Sandra Narayanan, MD, Vascular Neurologist and Neurointerventional Surgeon at the Pacific Stroke and Neurovascular Center at Pacific Neuroscience Institute, explains the difference between hemorrhagic and ischemic stroke.
What is a hemorrhagic stroke?
Also called cerebral hemorrhage or brain hemorrhage, a hemorrhagic stroke is a neurological emergency caused by a ruptured blood vessel in the brain. This accounts for 13% of all strokes but can present more dramatically due to blood released under pressure. Symptoms include sudden, severe headache, vomiting, seizure, weakness on one side of the face or body, and/or rapid deterioration in neurological function or consciousness. This can be particularly devastating in the case of subarachnoid hemorrhage (SAH). 5% of all strokes are due to SAH, which is most commonly caused by a ruptured brain aneurysm.
What is an ischemic stroke?
87% of all strokes are the ischemic type. Ischemia means a lack of blood supply. Ischemic strokes are usually caused by a clot, narrowing (stenosis), or blockage in a brain or neck artery, resulting in insufficient oxygen delivery to the brain. The gold standard treatment for ischemic stroke, especially within the first 3 hours, is a thrombolytic or clot-busting medication (e.g. tissue plasminogen activator [tPA/alteplase] or tenecteplase). However, up to 45% of strokes are caused by large-vessel occlusions (LVOs). The clot may not dissolve with the thrombolytic, or the patient may not arrive soon enough to receive the medication. The gold standard treatment for a Large-Vessel Occlusion stroke is mechanical thrombectomy or removing the clot from the brain circulation. For every minute that an LVO stroke goes untreated, 1.9 million neurons (brain cells) are permanently lost.
Identifying the signs of a stroke
You can increase the probability of you or your loved one obtaining timely, life-saving therapies and optimizing the recovery from an ischemic or hemorrhagic stroke by calling 911. Activating emergency medical services is key to starting early interventions prior to emergency department arrival and to minimizing any treatment delay.
Watch for these stroke signs or symptoms:
B: Balance – Is there a loss of balance or change in walking?
E: Eyes – Is there blurry vision in one or both eyes? Is there double vision?
F: Face – Is one side of the face drooping? Is the smile uneven?
A: Arms – Lift both arms; is one arm weak or drifting downwards? Is one arm numb?
S: Speech – Is speech garbled? Is he or she having difficulty getting the words out or understanding you?
T: Time – Time to call 911
About Pacific Stroke & Neurovascular Center
Pacific Stroke and Neurovascular Center offers leading-edge treatments and nationally recognized care for all types of neurovascular disorders at four locations in southern California. Our comprehensive stroke centers are staffed by highly qualified and seasoned experts.

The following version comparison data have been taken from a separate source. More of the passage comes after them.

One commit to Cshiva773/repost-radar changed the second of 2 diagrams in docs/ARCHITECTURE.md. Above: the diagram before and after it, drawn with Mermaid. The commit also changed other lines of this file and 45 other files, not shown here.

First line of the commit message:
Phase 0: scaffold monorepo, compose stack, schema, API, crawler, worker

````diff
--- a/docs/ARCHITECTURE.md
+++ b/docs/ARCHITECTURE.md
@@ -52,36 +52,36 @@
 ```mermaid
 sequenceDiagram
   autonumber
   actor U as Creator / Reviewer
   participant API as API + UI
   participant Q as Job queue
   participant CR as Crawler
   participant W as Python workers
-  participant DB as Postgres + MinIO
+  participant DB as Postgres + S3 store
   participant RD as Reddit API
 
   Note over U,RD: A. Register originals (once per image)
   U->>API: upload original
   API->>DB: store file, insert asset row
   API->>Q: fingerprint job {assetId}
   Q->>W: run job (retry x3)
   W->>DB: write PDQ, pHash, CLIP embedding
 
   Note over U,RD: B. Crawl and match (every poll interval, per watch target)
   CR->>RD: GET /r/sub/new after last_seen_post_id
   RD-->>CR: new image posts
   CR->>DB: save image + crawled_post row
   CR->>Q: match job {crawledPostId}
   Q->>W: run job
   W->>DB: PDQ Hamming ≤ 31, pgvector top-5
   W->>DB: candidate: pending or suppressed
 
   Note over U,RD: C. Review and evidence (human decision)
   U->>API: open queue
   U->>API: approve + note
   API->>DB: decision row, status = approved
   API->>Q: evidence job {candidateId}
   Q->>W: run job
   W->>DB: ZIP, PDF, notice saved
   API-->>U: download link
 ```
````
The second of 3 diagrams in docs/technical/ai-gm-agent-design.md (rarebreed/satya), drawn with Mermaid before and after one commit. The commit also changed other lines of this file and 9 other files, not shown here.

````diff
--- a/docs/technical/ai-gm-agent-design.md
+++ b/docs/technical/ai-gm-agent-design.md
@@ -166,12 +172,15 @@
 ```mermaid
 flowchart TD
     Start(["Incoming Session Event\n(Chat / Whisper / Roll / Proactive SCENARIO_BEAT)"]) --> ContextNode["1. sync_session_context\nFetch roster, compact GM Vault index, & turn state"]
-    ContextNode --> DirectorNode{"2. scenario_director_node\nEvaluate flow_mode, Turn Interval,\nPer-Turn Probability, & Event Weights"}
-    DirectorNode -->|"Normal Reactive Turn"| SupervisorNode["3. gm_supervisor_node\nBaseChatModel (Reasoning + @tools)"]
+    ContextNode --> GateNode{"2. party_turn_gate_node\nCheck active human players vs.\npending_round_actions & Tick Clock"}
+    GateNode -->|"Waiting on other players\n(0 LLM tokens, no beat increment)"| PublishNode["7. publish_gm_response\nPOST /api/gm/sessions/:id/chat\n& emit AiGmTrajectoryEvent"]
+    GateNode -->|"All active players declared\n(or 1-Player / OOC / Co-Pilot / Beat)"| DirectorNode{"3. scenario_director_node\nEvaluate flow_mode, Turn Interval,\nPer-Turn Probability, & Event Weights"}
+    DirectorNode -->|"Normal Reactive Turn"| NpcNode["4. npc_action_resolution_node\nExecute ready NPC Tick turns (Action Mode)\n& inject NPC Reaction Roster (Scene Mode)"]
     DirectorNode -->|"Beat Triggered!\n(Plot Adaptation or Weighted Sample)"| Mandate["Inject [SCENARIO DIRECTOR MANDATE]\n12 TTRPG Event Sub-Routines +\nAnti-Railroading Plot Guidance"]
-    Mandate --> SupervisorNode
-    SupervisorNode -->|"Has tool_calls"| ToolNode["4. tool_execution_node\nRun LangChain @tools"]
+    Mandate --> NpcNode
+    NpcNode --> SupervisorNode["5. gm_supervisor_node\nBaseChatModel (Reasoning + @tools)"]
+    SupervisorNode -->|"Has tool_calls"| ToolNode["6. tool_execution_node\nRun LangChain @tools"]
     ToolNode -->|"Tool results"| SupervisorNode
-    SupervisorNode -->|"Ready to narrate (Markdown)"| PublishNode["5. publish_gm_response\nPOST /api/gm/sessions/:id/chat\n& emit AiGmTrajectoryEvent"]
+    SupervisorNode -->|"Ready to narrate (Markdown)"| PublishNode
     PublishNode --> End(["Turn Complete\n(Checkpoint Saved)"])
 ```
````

Every stroke and neurovascular patient is seen by fellowship-trained neurovascular stroke specialists rather than generalists. You can be confident of your care in the experienced and capable hands of our team of neurointerventional surgeons, vascular neurologists and neurosurgeons.
Stroke Center & Neurovascular Locations
The Pacific Stroke and Neurovascular Center’s state-of-the-art facilities are located at:
Providence Little Company of Mary Medical Center Torrance
4201 Torrance Blvd, Suite 520, Torrance, CA 90503
About Dr. Sandra Narayanan
Sandra Narayanan, MD, FAHA, FANA, FSVIN, is board-certified in neurology and vascular neurology by the American Board of Psychiatry and Neurology and CAST (Committee on Advanced Subspecialty Training)-certified in neuroendovascular surgery. She is a vascular neurologist and neurointerventional surgeon at Pacific Stroke & Neurovascular Center, Pacific Neuroscience Institute. Dr. Narayanan’s professional and research interests include stroke systems of care, cerebral venous sinus stenosis, quality improvement in neurointervention, and radiation safety.